> Dataset records:
########
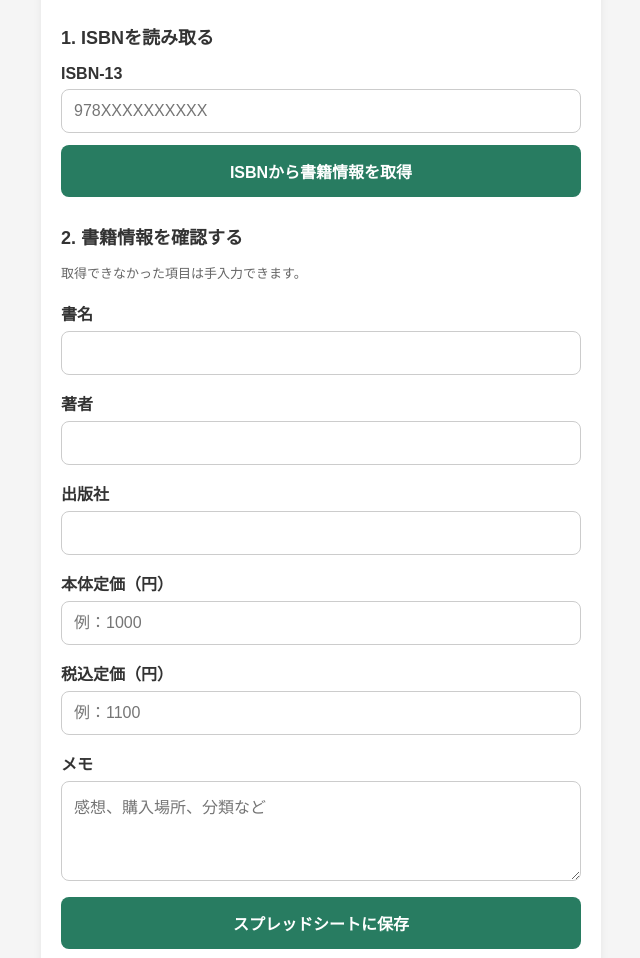
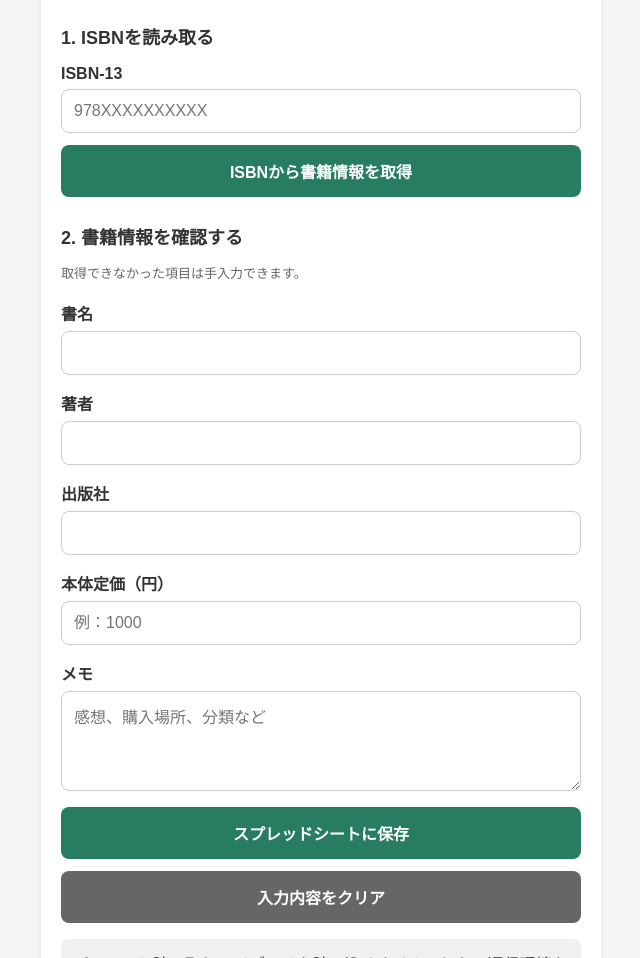
Before and after one commit to Miyabitsuji1227/book-barcode-reader, a plain HTML site: page index.html in a window 1280 px wide. Shown: the part 109-1067 px from the top of the page, without its empty margins (319-959 px from the left). Drawn offline with Linux system fonts and the light colour scheme.

Commit message:
Update index.html

```diff
--- a/index.html
+++ b/index.html
@@ -158,14 +158,6 @@
          step="1"
          inputmode="numeric"
          placeholder="例：1000">
-
-  <label for="taxIncluded">税込定価（円）</label>
-  <input id="taxIncluded"
-         type="number"
-         min="0"
-         step="1"
-         inputmode="numeric"
-         placeholder="例：1100">
 
   <label for="memo">メモ</label>
   <textarea id="memo"
```
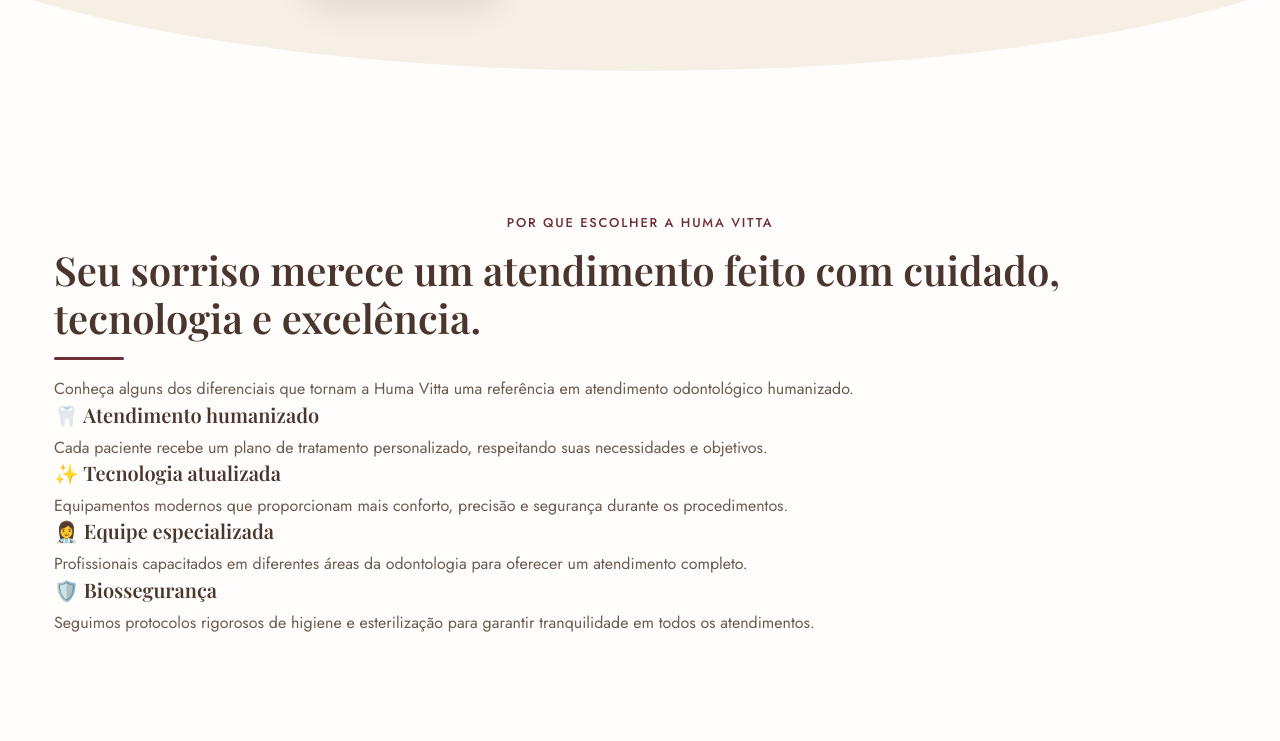
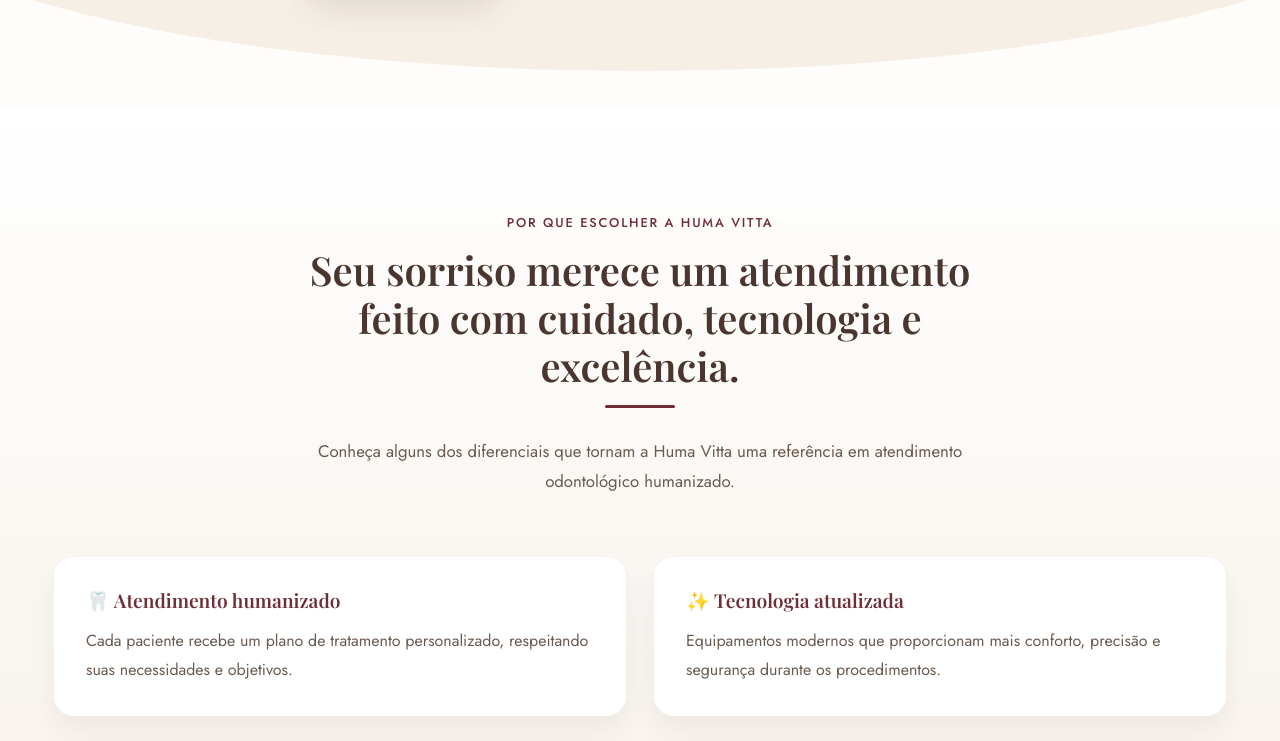
Before and after one commit to ys1sz/huma-vitta, a plain HTML site: page index.html in a window 1280 px wide. Shown: the part 723-1464 px from the top of the page. Drawn offline with nearby package versions, Linux system fonts and the light colour scheme; a web font is replaced by a local one.

Commit message:
style.css

```diff
--- a/style.css
+++ b/style.css
@@ -475,6 +475,102 @@
 }
 
 /* =========================================================
+   BENEFÍCIOS
+   ========================================================= */
+
+.section--benefits{
+
+background:linear-gradient(
+180deg,
+#fff 0%,
+var(--cor-bege) 100%
+);
+
+}
+
+.section-title-center{
+
+max-width:720px;
+
+margin:0 auto;
+
+text-align:center;
+
+}
+
+.section-title-center::after{
+
+left:50%;
+
+transform:translateX(-50%);
+
+}
+
+.section-subtitle{
+
+max-width:700px;
+
+margin:28px auto 60px;
+
+text-align:center;
+
+font-size:1.05rem;
+
+line-height:1.8;
+
+color:var(--cor-texto-suave);
+
+}
+
+.benefits{
+
+display:grid;
+
+grid-template-columns:repeat(2,1fr);
+
+gap:28px;
+
+}
+
+.benefit{
+
+background:white;
+
+padding:32px;
+
+border-radius:20px;
+
+box-shadow:0 12px 30px rgba(0,0,0,.06);
+
+transition:.35s;
+
+}
+
+.benefit:hover{
+
+transform:translateY(-8px);
+
+box-shadow:0 18px 40px rgba(0,0,0,.09);
+
+}
+
+.benefit h3{
+
+color:var(--cor-bordo);
+
+margin-bottom:15px;
+
+font-size:1.2rem;
+
+}
+
+.benefit p{
+
+line-height:1.8;
+
+}
+
+/* =========================================================
    Cards de especialidades
    ========================================================= */
 .cards {
@@ -715,7 +811,13 @@
 /* =========================================================
    Responsivo
    ========================================================= */
-@media (max-width: 860px) {
+@media (max-width: 860px) .benefits{
+
+grid-template-columns:1fr;
+
+}
+
+{
   .split,
   .split--reverse {
     grid-template-columns: 1fr;
```
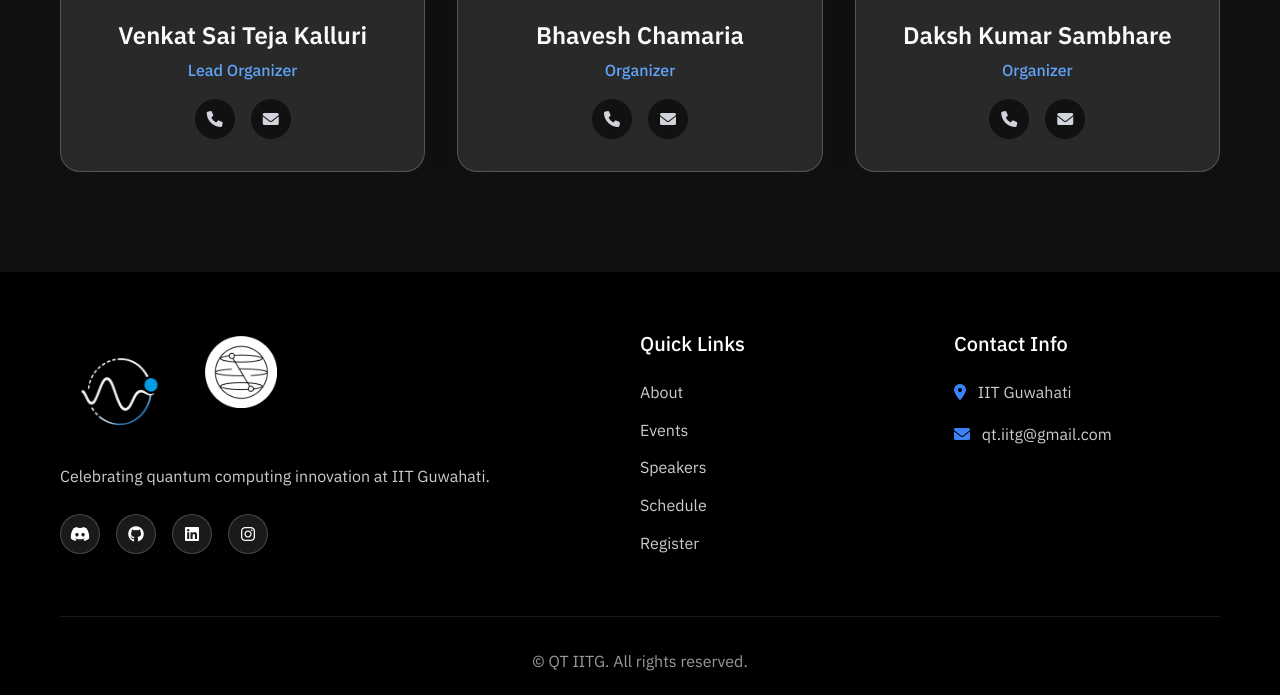
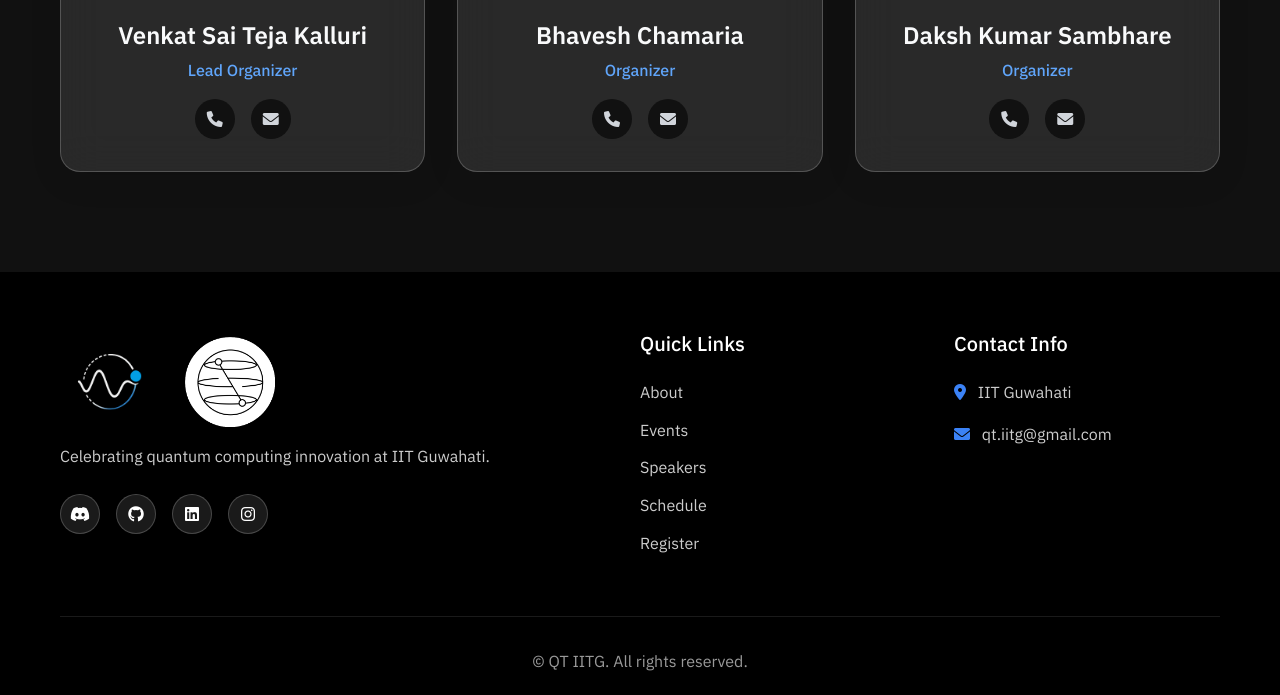
Before and after one commit to qt-iitg/qff25, a plain HTML site: page index.html in a window 1280 px wide. Shown: the part 4449-5144 px from the top of the page. Drawn offline with Linux system fonts and the light colour scheme; no server answers; files whose address does not match are found by name.

Commit message:
Update footer.css

```diff
--- a/footer.css
+++ b/footer.css
@@ -39,12 +39,12 @@
 }
 
 .qt-logo {
-  height: 120px;  /* keep Qiskit big */
+  height: 100px;  /* keep Qiskit big */
   width: auto;
 }
 
 .ibm-logo {
-  height: 80px;   /* IBM slightly smaller */
+  height: 100px;   /* IBM slightly smaller */
   width: auto;
   transform: scale(0.9);  /* shrink IBM logo to 90% */
   transform-origin: left center; /* keep it aligned neatly */
```
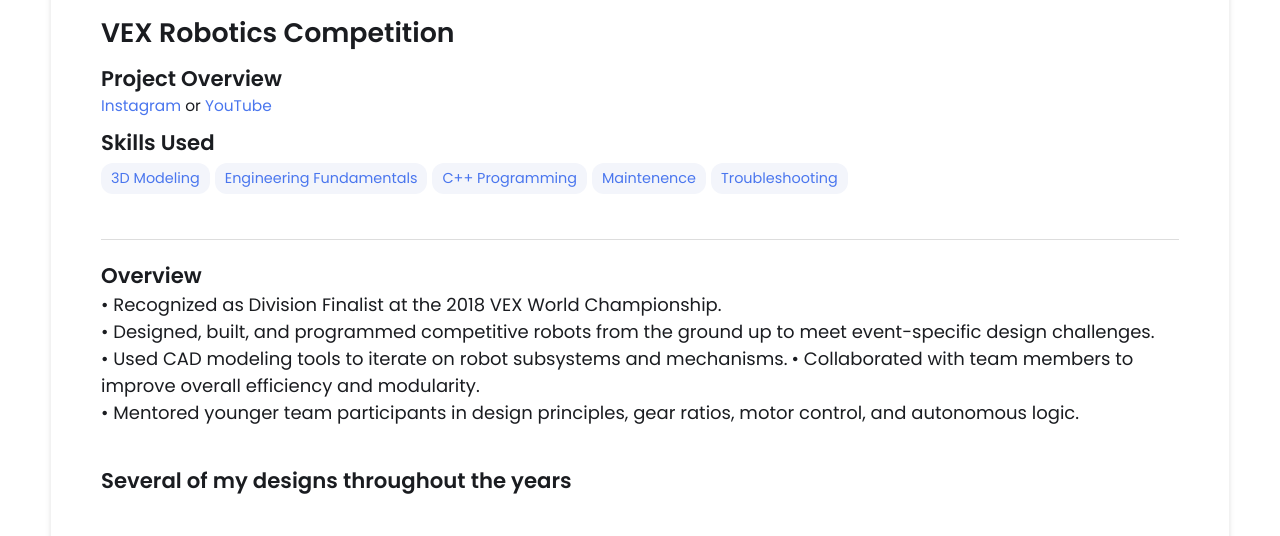
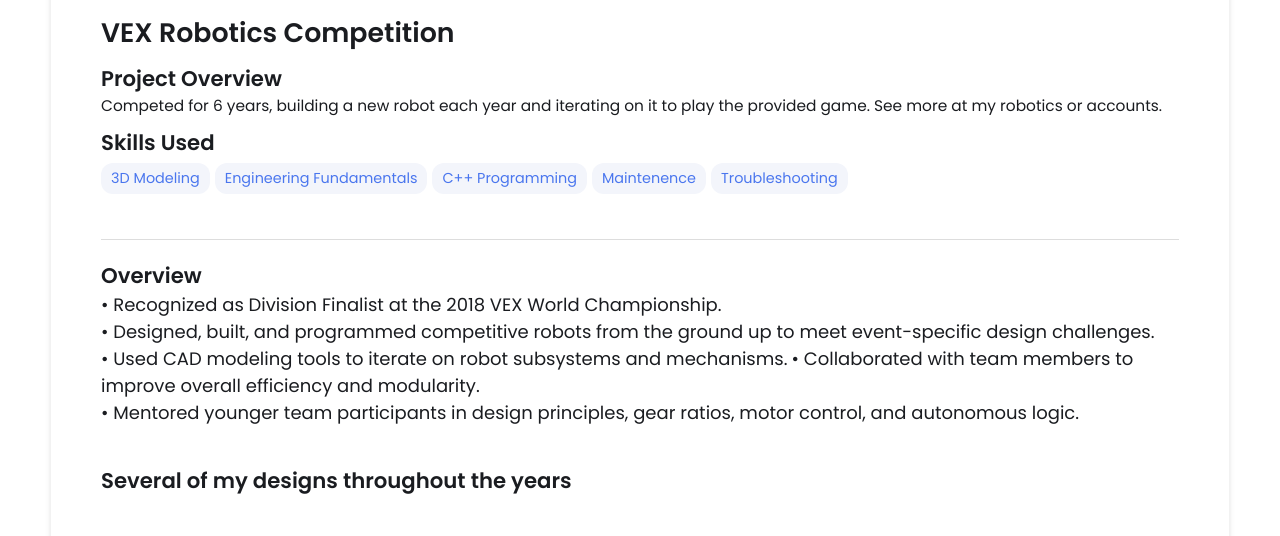
Before and after one commit to JosephWah/JosephW.github.io, a Jekyll site: the page built from _projects/TRobotics/index.md, in a window 1280 px wide and 900 px high, scrolled down 329 px, cut to the strip 165-701 px from the top of the window. Built offline with Jekyll 4.4.1, drawn with Linux system fonts in a browser that asks for light colours.

Commit message:
Update index.md

```diff
--- a/_projects/TRobotics/index.md
+++ b/_projects/TRobotics/index.md
@@ -1,7 +1,8 @@
 ---
 layout: post
 title: VEX Robotics Competition
-description: <a href="https://www.instagram.com/joseph_621a/">Instagram</a> or <a href="https://www.youtube.com/@team_621a6">YouTube</a>
+description: Competed for 6 years, building a new robot each year and iterating on it to play the provided game. See more at my robotics or accounts.
+
 skills:
 - 3D Modeling
 - Engineering Fundamentals
```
########
> Your instructions: Find the word "html" in the entries, and copy every line it shows up in.

> Exercise response:
Before and after one commit to Miyabitsuji1227/book-barcode-reader, a plain HTML site: page index.html in a window 1280 px wide. Shown: the part 109-1067 px from the top of the page, without its empty margins (319-959 px from the left). Drawn offline with Linux system fonts and the light colour scheme.
Update index.html
--- a/index.html
+++ b/index.html
Before and after one commit to ys1sz/huma-vitta, a plain HTML site: page index.html in a window 1280 px wide. Shown: the part 723-1464 px from the top of the page. Drawn offline with nearby package versions, Linux system fonts and the light colour scheme; a web font is replaced by a local one.
Before and after one commit to qt-iitg/qff25, a plain HTML site: page index.html in a window 1280 px wide. Shown: the part 4449-5144 px from the top of the page. Drawn offline with Linux system fonts and the light colour scheme; no server answers; files whose address does not match are found by name.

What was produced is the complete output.